UPDATE: BNSF officials said just before noon Saturday that the passenger-train suspension has been extended until at least Monday morning, due to additional incidents triggered by the storm. Freight trains may be back on track later today, but no firm decision on that has been determined.
(Original story below)
Mudslides along the Crescent Beach bluff have prompted rail officials to halt freight and passenger-train service between Vancouver and Bellingham until further notice.
BNSF spokesman Gus Melonas confirmed this afternoon (Friday, Jan. 31) that a “significant” slide near the 24 Avenue curve triggered detection alarms at 12:40 p.m.
Debris slid from a 150-foot slope, covering a stretch 30 feet long and five feet deep, Melonas said just before 3:30 p.m.
“This was a significant slide that actually came over the tracks,” he said.
A rail crane was brought in to remove debris, and “all traffic” along the line was suspended, he added.
While initially, freight-train movement was anticipated to resume early this evening, within minutes of speaking to Peace Arch News about the first slide, Melonas called back to report that another incident had occurred “within the hour,” and that he could no longer predict when train travel would resume.
“As we speak, they’re removing the debris,” Melonas said.
The second slide occurred approximately .5 km south of the first. It was also about 30 feet long and four feet deep.
Other “slippages” within the area continue, and monitoring will be maintained 24/7, he said.
Passenger-train service is on a 48-hour hold, with the “ticker” starting at the most recent slide.
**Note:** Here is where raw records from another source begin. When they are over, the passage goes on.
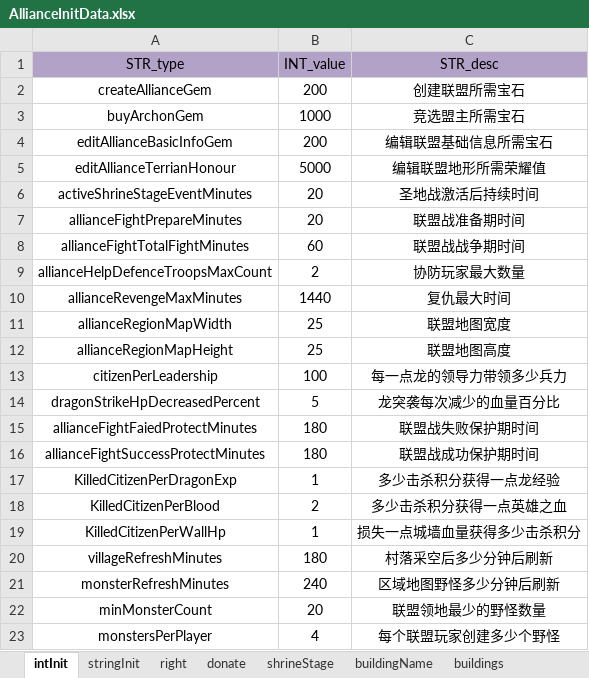
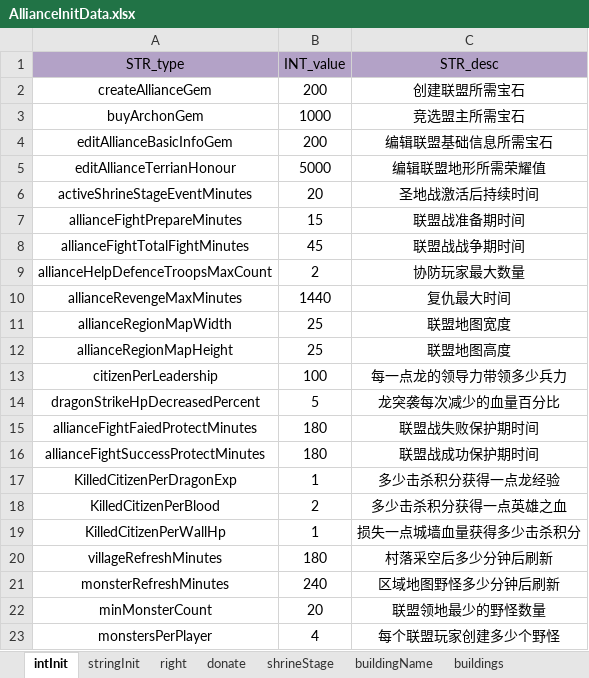
Before and after one commit to ModunZhang/kod_docs, an Excel workbook: datas/shared/AllianceInitData.xlsx, sheet intInit, drawn as a sheet; values as stored, in another font and other column widths than the file's, no borders; the diff names each change by its address in the sheet, - before the commit and + after, or states it on an @@ line.

```diff
--- a/datas/shared/AllianceInitData.xlsx (sheet intInit)
+++ b/datas/shared/AllianceInitData.xlsx (sheet intInit)
-B7 (INT_value): 20
+B7 (INT_value): 15
-B8 (INT_value): 60
+B8 (INT_value): 45
```
Also changed, not shown: sheet monsters, datas/shared/Items.xlsx.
As long as no further slides occur, it’s anticipated Amtrak will be able to resume service late Sunday afternoon.
“But it depends on conditions,” Melonas said. “If there’s more slides… it’s 48 hours from the last slide.”
Freight-train operation is typically back on track quicker, he said.